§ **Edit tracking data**
· · ·
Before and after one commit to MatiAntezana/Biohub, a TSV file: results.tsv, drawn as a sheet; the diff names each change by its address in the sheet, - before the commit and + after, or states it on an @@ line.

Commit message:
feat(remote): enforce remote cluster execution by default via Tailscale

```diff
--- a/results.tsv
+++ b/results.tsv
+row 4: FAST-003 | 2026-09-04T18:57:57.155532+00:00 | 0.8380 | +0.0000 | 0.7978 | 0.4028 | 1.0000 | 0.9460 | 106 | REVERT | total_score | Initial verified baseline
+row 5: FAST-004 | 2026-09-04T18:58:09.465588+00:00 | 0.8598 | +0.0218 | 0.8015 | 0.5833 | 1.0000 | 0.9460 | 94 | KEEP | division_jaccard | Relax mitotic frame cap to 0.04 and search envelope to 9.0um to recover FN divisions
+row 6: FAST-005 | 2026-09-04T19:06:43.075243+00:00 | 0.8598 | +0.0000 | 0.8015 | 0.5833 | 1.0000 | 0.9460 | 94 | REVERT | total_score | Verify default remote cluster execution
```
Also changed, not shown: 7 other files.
· · ·
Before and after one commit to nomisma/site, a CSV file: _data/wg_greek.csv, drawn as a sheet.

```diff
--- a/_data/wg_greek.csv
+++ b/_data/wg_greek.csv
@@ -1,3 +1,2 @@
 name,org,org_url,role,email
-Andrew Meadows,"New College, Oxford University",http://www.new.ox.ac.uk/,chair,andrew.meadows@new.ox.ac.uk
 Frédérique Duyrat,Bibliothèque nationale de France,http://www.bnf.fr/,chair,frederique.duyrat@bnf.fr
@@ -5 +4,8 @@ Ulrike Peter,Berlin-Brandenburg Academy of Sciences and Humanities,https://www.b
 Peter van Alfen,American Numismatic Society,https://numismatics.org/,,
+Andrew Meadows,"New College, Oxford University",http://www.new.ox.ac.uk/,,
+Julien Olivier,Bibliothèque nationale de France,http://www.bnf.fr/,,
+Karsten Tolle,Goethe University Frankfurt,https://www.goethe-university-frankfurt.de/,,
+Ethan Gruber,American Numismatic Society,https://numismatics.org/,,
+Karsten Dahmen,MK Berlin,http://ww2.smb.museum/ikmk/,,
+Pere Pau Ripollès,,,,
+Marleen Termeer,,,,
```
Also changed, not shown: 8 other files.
· · ·
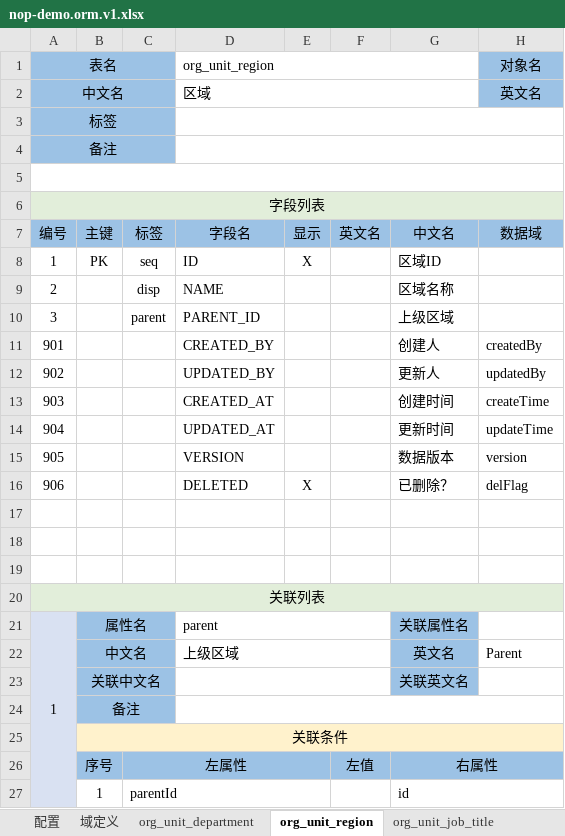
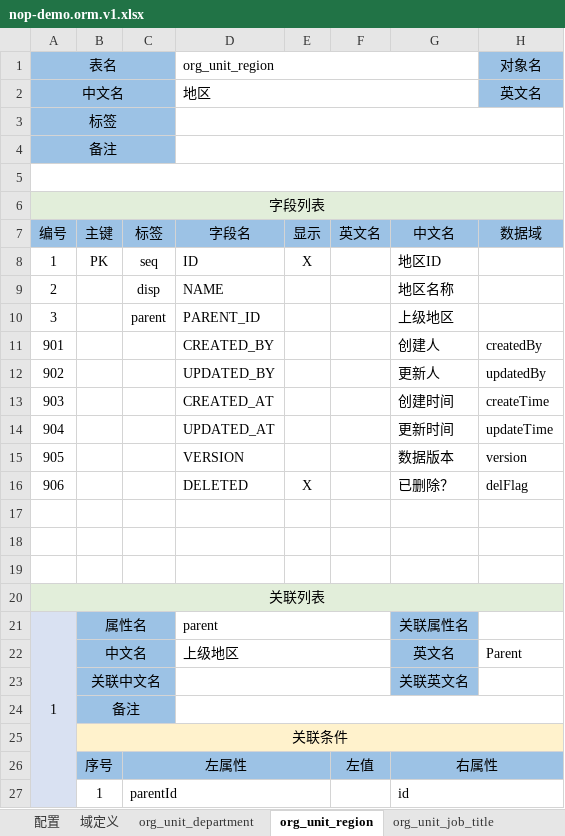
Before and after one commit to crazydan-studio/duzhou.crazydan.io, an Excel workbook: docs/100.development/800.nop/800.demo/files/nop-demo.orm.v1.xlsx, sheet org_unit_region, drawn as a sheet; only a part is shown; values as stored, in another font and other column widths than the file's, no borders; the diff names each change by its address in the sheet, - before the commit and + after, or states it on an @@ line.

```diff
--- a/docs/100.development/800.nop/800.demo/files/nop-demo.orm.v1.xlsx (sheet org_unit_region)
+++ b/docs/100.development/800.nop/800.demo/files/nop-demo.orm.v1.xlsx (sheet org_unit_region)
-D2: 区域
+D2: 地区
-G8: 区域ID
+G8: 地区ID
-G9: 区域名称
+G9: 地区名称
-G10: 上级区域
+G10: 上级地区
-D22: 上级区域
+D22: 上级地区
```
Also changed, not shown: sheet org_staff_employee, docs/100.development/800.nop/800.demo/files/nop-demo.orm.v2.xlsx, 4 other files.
· · ·
§ **INSTRUCTIONS FOR THE TASK**
Only the lines above from the one with "Before and after one commit to MatiAntezana/Biohub, a" through the one with "Also changed, not shown: 7 other files." should be duplicated, character for character.

§ **EXERCISE OUTPUT**
Before and after one commit to MatiAntezana/Biohub, a TSV file: results.tsv, drawn as a sheet; the diff names each change by its address in the sheet, - before the commit and + after, or states it on an @@ line.

Commit message:
feat(remote): enforce remote cluster execution by default via Tailscale

```diff
--- a/results.tsv
+++ b/results.tsv
+row 4: FAST-003 | 2026-09-04T18:57:57.155532+00:00 | 0.8380 | +0.0000 | 0.7978 | 0.4028 | 1.0000 | 0.9460 | 106 | REVERT | total_score | Initial verified baseline
+row 5: FAST-004 | 2026-09-04T18:58:09.465588+00:00 | 0.8598 | +0.0218 | 0.8015 | 0.5833 | 1.0000 | 0.9460 | 94 | KEEP | division_jaccard | Relax mitotic frame cap to 0.04 and search envelope to 9.0um to recover FN divisions
+row 6: FAST-005 | 2026-09-04T19:06:43.075243+00:00 | 0.8598 | +0.0000 | 0.8015 | 0.5833 | 1.0000 | 0.9460 | 94 | REVERT | total_score | Verify default remote cluster execution
```
Also changed, not shown: 7 other files.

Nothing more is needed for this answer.